After we had got Involved for $30 or $40 million it was quite obvious that the management of that day was not likely to produce what we required. The top management of A.V. Roe was resident in England. The men on the job just did not have the experience necessary to carry out the work, and that became obvious to all concerned.
The minister said he shuddered to think of the problems of development. As a taxpayer of this country I shudder to think that the Minister of Defence Production can spend $30 or $40 million on one project before he finds out that the management of that project is inefficient. I shudder.
One of the most masterful exhibitions of smug, self-satisfied complacency that I have ever heard in any form is that beautiful phrase at the end of the minister's speech:
I am working on the side of the angels.
I wonder if the minister has forgotten the full text from which he clipped that little gem. I wonder if he has forgotten that it came from a speech delivered at the Oxford diocesan conference in 1864. Just to remind the minister I propose to place the full quotation on the record in order to complete his own quotation. It is:
What is the question now placed before society with the glib assurance which to me is most astonishing? That question Is this: Is man an
ape or an angel? I, my lord, I am on the side of the angels. I repudiate with indignation and ahborrence these new-fangled theories.
If there ever was a new-fangled theory introduced into this house, the one which is sponsored by the Prime Minister in the interests of the Minister of Defence Production is it. We can come to only one conclusion, that the Minister of Defence Production is not the angel he claims to be. Speaking of angels-and they are interesting people to talk about-I wonder also if the Minister of Defence Production in his inquiry into the attributes and uses to which angels may be put has ever run across this quotation which I am sure he will recognize:
But man, proud man,
Drest in a little brief authority,
Most ignorant of what he's most assured,
His glassy essence, like an angry ape,
Plays such fantastic tricks before high heaven
As make the angels weep.
We make the angels weep. I quote once again from page 5379 of Hansard:
I may say that industry co-operated to the full, and, as I said before, I have never known Canadian industry to see the Department of Defence Production in a jam without being willing to do whatever was needed to make their contribution to solving the dilemma.
And from page 5378:
An hon. member asks why it is necessary to have these powers, since we have a good munitions industry in this country. I say "Amen" to that. No country in the world has a stronger and more devoted munitions industry than Canada.
Yet in almost the same breath, shortly after these two statements in which he gives the munitions industry credit for a job well done, the minister comes out and says that without the Defence Production Act behind him he certainly would not have been able to deal with a situation of that kind.

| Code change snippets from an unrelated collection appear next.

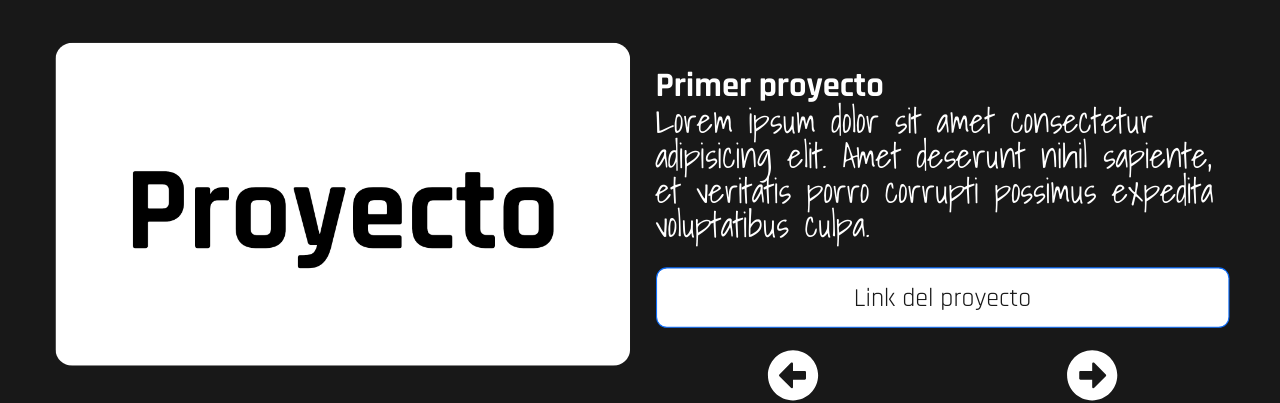
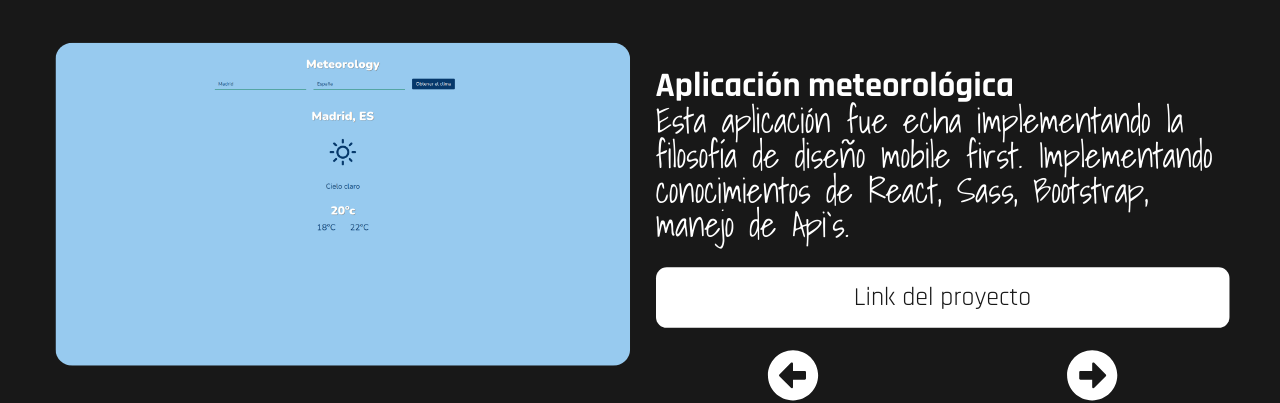
Before and after one commit to ElDuartte/CV-V1, a React (Create React App) app: page / in a window 1280 px wide. Shown: the part 3614-4017 px from the top of the page. Built offline with nearby package versions, Linux system fonts and the light colour scheme.

Commit message:
agregando proyecto temperatura

```diff
--- a/src/components/Slider.jsx
+++ b/src/components/Slider.jsx
@@ -39,7 +39,12 @@ const Slider = ({ slides }) => {
 								<div className="info col-xl-6 col-lg-12 pt-4">
 									<h4>{slide.title}</h4>
 									<p className="pb-4">{slide.info}</p>
-									<a href="/" className="row  btn btn-primary ">
+									<a
+										href={slide.link}
+										target="_blank"
+										rel="noreferrer"
+										className="row  btn btn-primary "
+									>
 										Link del proyecto
 									</a>
 									<div className="row arrows">
--- a/src/components/SliderData.jsx
+++ b/src/components/SliderData.jsx
@@ -1,4 +1,4 @@
-import logo from "../media/proyectos/dummy.png";
+import logo from "../media/proyectos/proyecto1-weather.png";
 import logo1 from "../media/proyectos/dummy1.png";
 import logo2 from "../media/proyectos/dummy2.png";
 import logo3 from "../media/proyectos/dummy3.png";
@@ -7,9 +7,10 @@ export const SliderData = [
 	{
 		id: "0",
 		image: logo,
-		title: "Primer proyecto",
-		info: "Lorem ipsum dolor sit amet consectetur adipisicing elit. Amet deserunt nihil sapiente, et veritatis porro corrupti possimus expedita voluptatibus culpa.",
+		title: "Aplicación meteorológica",
+		info: "Esta aplicación fue echa implementando la filosofía de diseño mobile first. Implementando conocimientos de React, Sass, Bootstrap, manejo de Api`s.",
 		alt: "Imagen del primer proyecto",
+		link: "https://elduartte.github.io/temperatura-app/",
 	},
 	{
 		id: "1",
--- a/src/scss/layout/proyectos.scss
+++ b/src/scss/layout/proyectos.scss
@@ -1,5 +1,4 @@
 .slider {
-	// position: relative;
 	height: inherit;
 	display: flex;
 	justify-content: center;
@@ -12,7 +11,7 @@
 	height: 50%;
 	border-radius: 5%;
 	object-fit: cover;
-	// filter: brightness(50%);
+
 	@media only screen and (max-width: $breakpoint-xLarge) {
 		width: 100%;
 		height: 100%;
@@ -24,37 +23,19 @@
 }
 
 .right-arrow {
-	// position: absolute;
-	// top: 50%;
-	// right: 0px;
-	// color: $color-main;
-	// z-index: 10;
 	font-size: 3rem;
 	cursor: pointer;
 	user-select: none;
-	// @media only screen and (max-width: $breakpoint-large) {
-	// 	top: 35%;
-	// }
 }
 
 .left-arrow {
-	// position: absolute;
-	// top: 50%;
-	// left: 1px;
-	// color: $color-main;
-	// z-index: 10;
 	font-size: 3rem;
 	cursor: pointer;
 	user-select: none;
-	// @media only screen and (max-width: $breakpoint-large) {
-	// 	top: 35%;
-	// }
 }
 
 .left-arrow:hover,
 .right-arrow :hover {
-	// background-color: #181818a6;
-	// color: $color-second;
 	color: #696969;
 }
 
@@ -71,23 +52,10 @@
 
 .info h4,
 p {
-	// position: absolute;
-	// left: 50%;
-	// bottom: 0;
-	// color: white;
-	// transform: translateX(-50%);
-	// padding-bottom: 20px;
-	// @media only screen and (max-width: $breakpoint-large) {
-	// 	position: relative;
-	// 	display: flexbox;
-	// 	padding-bottom: 0;
-	// }
-	// display: flexbox;
 	padding: 0;
 	margin: 0;
 }
 
-// .link-Btn-Project {
 .btn-primary {
 	padding: 0;
 	padding-top: 1rem;
@@ -104,6 +72,8 @@ p {
 	justify-content: center;
 	user-select: none;
 	text-decoration: none;
+	border: none !important;
+
 	@media only screen and (max-width: $bp-small) {
 		font-size: 1.2rem;
 		line-height: 2rem;
@@ -114,8 +84,10 @@ p {
 .btn-primary:hover {
 	color: $color-second;
 	background-color: #696969;
+	border-style: none;
 }
 .btn-primary:focus {
 	color: $color-second;
 	background-color: #696969;
+	border: none !important;
 }
```
Also changed, not shown: src/media/proyectos/dummy.png (deleted), src/media/proyectos/proyecto1-weather.png (added).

We have heard many illustrations of the blowing of hot and cold air by the same person at the same time in this house, but that is the pay-off. Here we have the minister praising industry in one breath and then saying that he just cannot get along without full powers, without this thumb right on top of industry, defence or otherwise.
Once again, ape or angel, I do not know which is which on which side of the house, but if one is an angel the other is an ape. I can only say that it is not we who are producing the new-fangled theories referred to in the quotation from the Oxford diocesan conference. In conclusion I repeat that we on this side weep lest we lose democracy.
Topic: DEFENCE PRODUCTION ACT
Subtopic: AMENDMENTS RESPECTING SALARY OF MINISTER AND EXPIRY OF ACT